Set on the top of Mount Ginestro, among the Prenestini Mountains, at a height of 763 meters, Castel San Pietro Romano was proclaimed in 2017 one of the most beautiful villages in Italy and in 2019 the most beautiful in the Mediterranean.
The village has a very long history that has its roots in the Bronze Age, as evidenced by the findings of some ceramics that tell the evolution of the first residential nucleus. It then continued in the following centuries, passing through the 6th century AD, when the walls that still protect the town were built. The village became the seat of a Benedictine monastery where Pope Gregory the Great lived.
In the 12th century the territory became part of the fiefs of the Colonna family, who built the fortress that still dominates the town today, for defensive purposes. The castle, from which the ancient name “Castellum Sancti Petri” derivates, was destroyed twice: the first under Pope Boniface VIII and the second with Pope Eugene IV in 1436. The fortress was then rebuilt in 1482 and from that moment the village began to develop as it is known today. In the Middle Ages the castle walls hosted Jacopone da Todi who wrote the Stabat Mater here.
The view from Castel San Pietro Romano is unforgettable. The village overlooks the whole area west of Rome, from Sant’Oreste, with Mount Soratte behind it, to Lake Vico and the Cimini Mountains.

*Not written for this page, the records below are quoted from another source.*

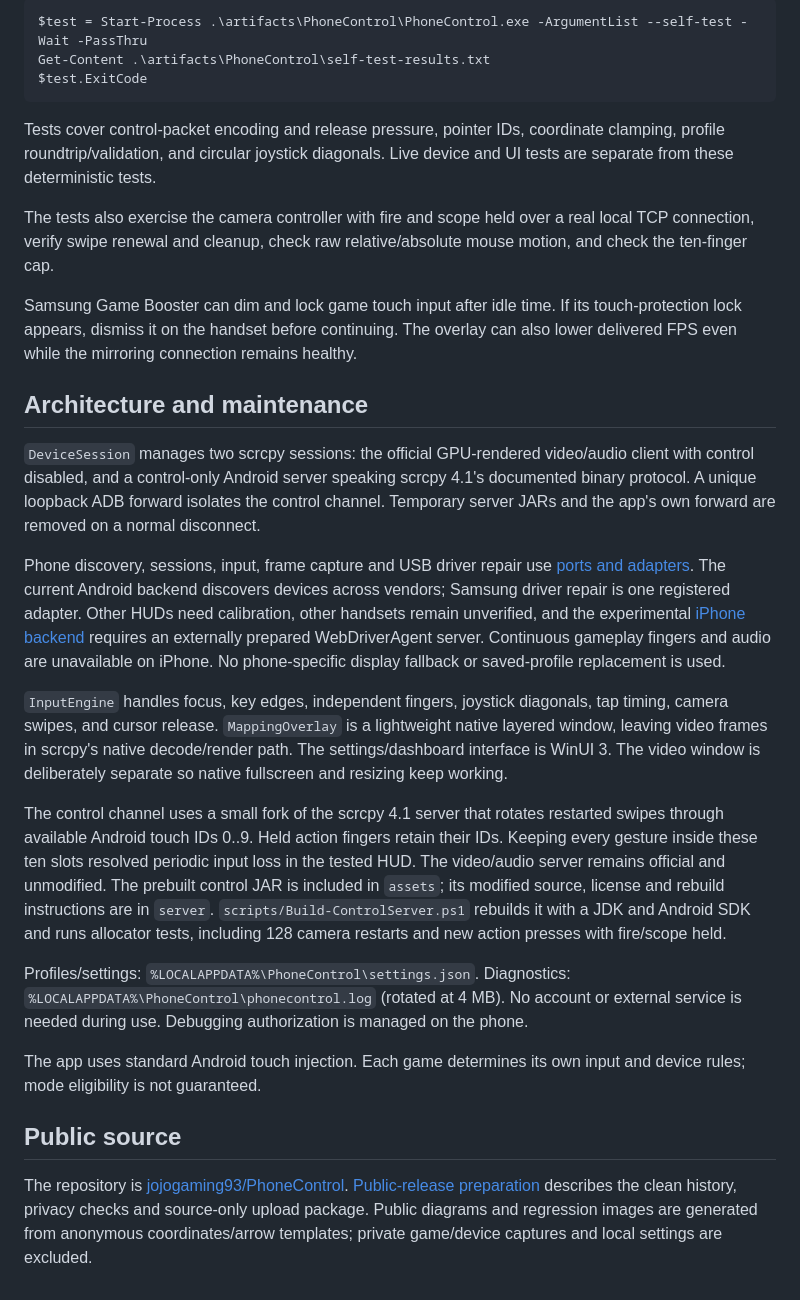
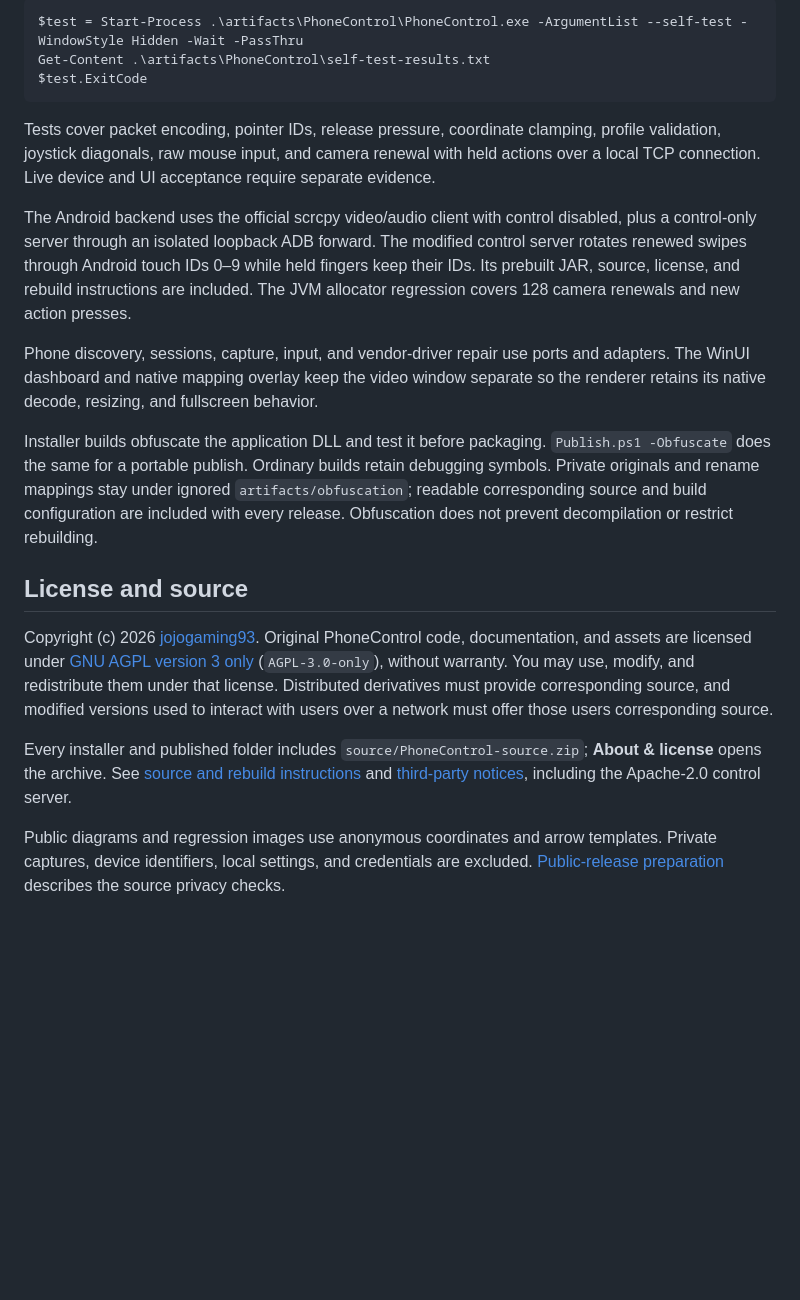
Before and after one commit to jojogaming93/PhoneControl, a Markdown page: README.md, the part around one of its changes. GitHub-like rendering; folded sections open; blank space fills up the shorter version.

````diff
--- a/README.md
+++ b/README.md
@@ -95,30 +176,24 @@ The dependency installer downloads only the official GitHub scrcpy 4.1 release a
 
 ```powershell
-$test = Start-Process .\artifacts\PhoneControl\PhoneControl.exe -ArgumentList --self-test -Wait -PassThru
+$test = Start-Process .\artifacts\PhoneControl\PhoneControl.exe -ArgumentList --self-test -WindowStyle Hidden -Wait -PassThru
 Get-Content .\artifacts\PhoneControl\self-test-results.txt
 $test.ExitCode
 ```
 
-Tests cover control-packet encoding and release pressure, pointer IDs, coordinate clamping, profile roundtrip/validation, and circular joystick diagonals. Live device and UI tests are separate from these deterministic tests.
+Tests cover packet encoding, pointer IDs, release pressure, coordinate clamping, profile validation, joystick diagonals, raw mouse input, and camera renewal with held actions over a local TCP connection. Live device and UI acceptance require separate evidence.
 
-The tests also exercise the camera controller with fire and scope held over a real local TCP connection, verify swipe renewal and cleanup, check raw relative/absolute mouse motion, and check the ten-finger cap.
+The Android backend uses the official scrcpy video/audio client with control disabled, plus a control-only server through an isolated loopback ADB forward. The modified control server rotates renewed swipes through Android touch IDs 0–9 while held fingers keep their IDs. Its prebuilt JAR, source, license, and rebuild instructions are included. The JVM allocator regression covers 128 camera renewals and new action presses.
 
-Samsung Game Booster can dim and lock game touch input after idle time. If its touch-protection lock appears, dismiss it on the handset before continuing. The overlay can also lower delivered FPS even while the mirroring connection remains healthy.
+Phone discovery, sessions, capture, input, and vendor-driver repair use ports and adapters. The WinUI dashboard and native mapping overlay keep the video window separate so the renderer retains its native decode, resizing, and fullscreen behavior.
 
-## Architecture and maintenance
+Installer builds obfuscate the application DLL and test it before packaging. `Publish.ps1 -Obfuscate` does the same for a portable publish. Ordinary builds retain debugging symbols. Private originals and rename mappings stay under ignored `artifacts/obfuscation`; readable corresponding source and build configuration are included with every release. Obfuscation does not prevent decompilation or restrict rebuilding.
 
-`DeviceSession` manages two scrcpy sessions: the official GPU-rendered video/audio client with control disabled, and a control-only Android server speaking scrcpy 4.1's documented binary protocol. A unique loopback ADB forward isolates the control channel. Temporary server JARs and the app's own forward are removed on a normal disconnect.
+</details>
 
-Phone discovery, sessions, input, frame capture and USB driver repair use [ports and adapters](docs/architecture.md). The current Android backend discovers devices across vendors; Samsung driver repair is one registered adapter. Other HUDs need calibration, other handsets remain unverified, and the experimental [iPhone backend](docs/iphone.md) requires an externally prepared WebDriverAgent server. Continuous gameplay fingers and audio are unavailable on iPhone. No phone-specific display fallback or saved-profile replacement is used.
+## License and source
 
-`InputEngine` handles focus, key edges, independent fingers, joystick diagonals, tap timing, camera swipes, and cursor release. `MappingOverlay` is a lightweight native layered window, leaving video frames in scrcpy's native decode/render path. The settings/dashboard interface is WinUI 3. The video window is deliberately separate so native fullscreen and resizing keep working.
+Copyright (c) 2026 [jojogaming93](https://github.com/jojogaming93). Original PhoneControl code, documentation, and assets are licensed under [GNU AGPL version 3 only](LICENSE) (`AGPL-3.0-only`), without warranty. You may use, modify, and redistribute them under that license. Distributed derivatives must provide corresponding source, and modified versions used to interact with users over a network must offer those users corresponding source.
 
-The control channel uses a small fork of the scrcpy 4.1 server that rotates restarted swipes through available Android touch IDs 0..9. Held action fingers retain their IDs. Keeping every gesture inside these ten slots resolved periodic input loss in the tested HUD. The video/audio server remains official and unmodified. The prebuilt control JAR is included in `assets`; its modified source, license and rebuild instructions are in `server`. `scripts/Build-ControlServer.ps1` rebuilds it with a JDK and Android SDK and runs allocator tests, including 128 camera restarts and new action presses with fire/scope held.
+Every installer and published folder includes `source/PhoneControl-source.zip`; **About & license** opens the archive. See [source and rebuild instructions](SOURCE.md) and [third-party notices](THIRD-PARTY-NOTICES.md), including the Apache-2.0 control server.
 
-Profiles/settings: `%LOCALAPPDATA%\PhoneControl\settings.json`. Diagnostics: `%LOCALAPPDATA%\PhoneControl\phonecontrol.log` (rotated at 4 MB). No account or external service is needed during use. Debugging authorization is managed on the phone.
-
-The app uses standard Android touch injection. Each game determines its own input and device rules; mode eligibility is not guaranteed.
-
-## Public source
-
-The repository is [jojogaming93/PhoneControl](https://github.com/jojogaming93/PhoneControl). [Public-release preparation](PUBLIC-RELEASE.md) describes the clean history, privacy checks and source-only upload package. Public diagrams and regression images are generated from anonymous coordinates/arrow templates; private game/device captures and local settings are excluded.
+Public diagrams and regression images use anonymous coordinates and arrow templates. Private captures, device identifiers, local settings, and credentials are excluded. [Public-release preparation](PUBLIC-RELEASE.md) describes the source privacy checks.
````
Also changed, not shown: other parts of README.md (+150 -69 lines).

All around, on the other hand, lies the naturalistic area of the Cannuccete Valley, home to the famous oak of "Palestrina": a twenty-two-meter giant with a trunk measuring six that is now more than five hundred years old. It is no coincidence that the Cannuccete Valley has been declared a natural monument by the Lazio Region.
The Roman aqueducts that supplied the city of Preneste from antiquity to the seventies of the last century still flow within the valley. With a landscape so rich in history and naturalistic beauties, Castel San Pietro Romano lived a period of splendor thanks to the cinema, when, starting from the 1950s, successful films such as “Pane amore e fantasia” (“Bread, love and fantasy”) in 1953 and “Pane amore e gelosia” (“Bread, love and jealousy”), with Vittorio de Sica, in 1954, were set there. And this happened thanks to the initiative of the mayor of the time, Adolfo Porry Pastorel, considered the father of Italian photojournalism.